3. Bringing people together makes it all worthwhile. We were told that the conference traditions called for dancing at the gala dinner. But after the food was served and eaten, no one was on the dance floor as the DJ spun his tunes. Several local volunteers rose to the occasion and started a conga line that restored the tradition. They ended their task by sitting down and watching the merriment and giggles on the dance floor. One Drexel planner said, “This is what makes it all worthwhile—bringing happy folks together.”
4. Feeling appreciated goes a long way to happiness. At the closing event, different conference organizers gave thanks on behalf of the attendees with lovely comments and gifts. Even though perhaps expected, these were very well appreciated when stated publicly. Then the totally unexpected and unsolicited comments took feelings of appreciation over the top. Tweets and in-person comments shared such phrases as, “This is the best conference I’ve ever attended.” A scholarship winner from another continent asked to have his picture taken with organizers and excitedly sent the photo with his conference report to colleagues back home. The following week at the American Library Association’s annual conference, I was sitting at a luncheon hosted by a big international vendor, and a library director came to me and asked if Drexel had not just hosted a conference. When I acknowledged EBLIP9, he shared that a staff member attended it and told him with much enthusiasm how great the experience was.
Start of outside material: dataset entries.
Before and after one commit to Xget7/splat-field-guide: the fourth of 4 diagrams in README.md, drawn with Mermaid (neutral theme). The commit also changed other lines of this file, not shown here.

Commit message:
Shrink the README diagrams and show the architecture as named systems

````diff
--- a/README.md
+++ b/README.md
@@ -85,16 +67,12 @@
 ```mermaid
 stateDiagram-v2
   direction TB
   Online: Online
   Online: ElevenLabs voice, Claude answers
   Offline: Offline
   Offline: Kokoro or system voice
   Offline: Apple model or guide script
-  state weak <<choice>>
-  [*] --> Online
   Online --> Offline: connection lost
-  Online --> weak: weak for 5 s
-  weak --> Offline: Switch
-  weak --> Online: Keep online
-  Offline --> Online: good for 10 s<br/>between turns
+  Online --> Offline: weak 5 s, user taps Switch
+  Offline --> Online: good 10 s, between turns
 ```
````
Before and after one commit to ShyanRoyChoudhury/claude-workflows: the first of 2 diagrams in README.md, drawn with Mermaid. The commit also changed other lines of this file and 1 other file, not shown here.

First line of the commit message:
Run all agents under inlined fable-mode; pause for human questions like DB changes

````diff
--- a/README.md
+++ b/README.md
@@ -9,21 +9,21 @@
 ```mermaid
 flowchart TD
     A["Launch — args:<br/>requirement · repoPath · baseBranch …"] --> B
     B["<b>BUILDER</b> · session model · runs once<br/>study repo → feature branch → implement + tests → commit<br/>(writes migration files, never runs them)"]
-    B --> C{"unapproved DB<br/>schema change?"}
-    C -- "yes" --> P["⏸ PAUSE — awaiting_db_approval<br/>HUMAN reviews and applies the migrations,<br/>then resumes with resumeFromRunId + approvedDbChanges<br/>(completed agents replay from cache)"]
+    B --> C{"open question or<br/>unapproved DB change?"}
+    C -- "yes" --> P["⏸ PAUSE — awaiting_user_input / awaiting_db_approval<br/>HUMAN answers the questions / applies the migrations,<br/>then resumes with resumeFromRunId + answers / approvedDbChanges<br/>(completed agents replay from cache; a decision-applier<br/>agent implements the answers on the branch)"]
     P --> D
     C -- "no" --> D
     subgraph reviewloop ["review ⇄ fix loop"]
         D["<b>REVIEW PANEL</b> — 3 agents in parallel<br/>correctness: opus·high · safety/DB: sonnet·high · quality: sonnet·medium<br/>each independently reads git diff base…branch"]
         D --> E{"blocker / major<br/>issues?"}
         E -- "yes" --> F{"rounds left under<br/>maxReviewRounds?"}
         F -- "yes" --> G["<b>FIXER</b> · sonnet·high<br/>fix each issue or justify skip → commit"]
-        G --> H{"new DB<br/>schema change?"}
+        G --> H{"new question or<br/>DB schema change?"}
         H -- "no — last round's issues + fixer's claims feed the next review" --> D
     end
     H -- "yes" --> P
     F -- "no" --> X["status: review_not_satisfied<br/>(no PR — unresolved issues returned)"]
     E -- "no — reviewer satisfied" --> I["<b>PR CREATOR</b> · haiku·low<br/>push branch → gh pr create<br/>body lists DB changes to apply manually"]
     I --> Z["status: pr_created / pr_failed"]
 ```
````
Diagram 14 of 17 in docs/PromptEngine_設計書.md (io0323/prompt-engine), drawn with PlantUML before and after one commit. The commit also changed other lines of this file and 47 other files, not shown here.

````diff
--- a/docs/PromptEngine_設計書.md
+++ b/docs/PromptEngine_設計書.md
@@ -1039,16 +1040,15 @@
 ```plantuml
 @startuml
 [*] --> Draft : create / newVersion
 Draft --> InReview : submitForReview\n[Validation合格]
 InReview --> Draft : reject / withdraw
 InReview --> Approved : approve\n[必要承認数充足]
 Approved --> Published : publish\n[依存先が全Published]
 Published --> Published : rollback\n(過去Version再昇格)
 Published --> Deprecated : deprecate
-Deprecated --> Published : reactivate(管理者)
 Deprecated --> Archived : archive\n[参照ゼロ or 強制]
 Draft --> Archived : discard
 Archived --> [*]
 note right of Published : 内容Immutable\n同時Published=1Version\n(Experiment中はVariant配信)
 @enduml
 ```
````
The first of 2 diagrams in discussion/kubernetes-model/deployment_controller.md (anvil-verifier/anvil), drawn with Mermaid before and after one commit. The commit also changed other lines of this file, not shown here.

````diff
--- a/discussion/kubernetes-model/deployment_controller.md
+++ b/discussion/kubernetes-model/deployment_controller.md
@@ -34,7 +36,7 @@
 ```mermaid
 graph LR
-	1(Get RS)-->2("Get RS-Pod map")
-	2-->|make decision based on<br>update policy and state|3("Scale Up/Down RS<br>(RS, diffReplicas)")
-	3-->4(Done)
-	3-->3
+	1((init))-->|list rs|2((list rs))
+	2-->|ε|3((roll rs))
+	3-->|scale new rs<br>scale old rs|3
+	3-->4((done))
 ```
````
As I shared these various expressions with staff involved with the conference planning, the smiles and joy that came over their faces reminded me how the little comments sometimes come with the biggest rewards.
[Photo: Peter Gatit (left), one of the conference scholarship winners, and Danuta Nitecki (right), co-chair of the local organizing committee, pose for a photo during EBLIP9.]
5. Bringing pride to Drexel. One attendee – only after the conference – sent a note identifying himself as a Drexel alum. He shared his pride of being associated with the institution that hosted the conference, and that bond brought pride to the rest of us as well.
Yes, it is a lot of work to host a conference, but the results are hard to get all together through any single other project. Our new fiscal year begins this week amidst numerous changes and new challenges, but with a special spirit the EBLIP9 conference brought us—that with the right idea to get behind, with our can-do attitude, and with joy in bringing benefit to others—the Drexel Libraries staff can tackle anything.
Thank you to the EBLIP community for giving us the chance to realize these basic principles and to colleagues on campus and around the city for working with us to have made the conference happen.
Danuta A. Nitecki, PhD
Dean of Libraries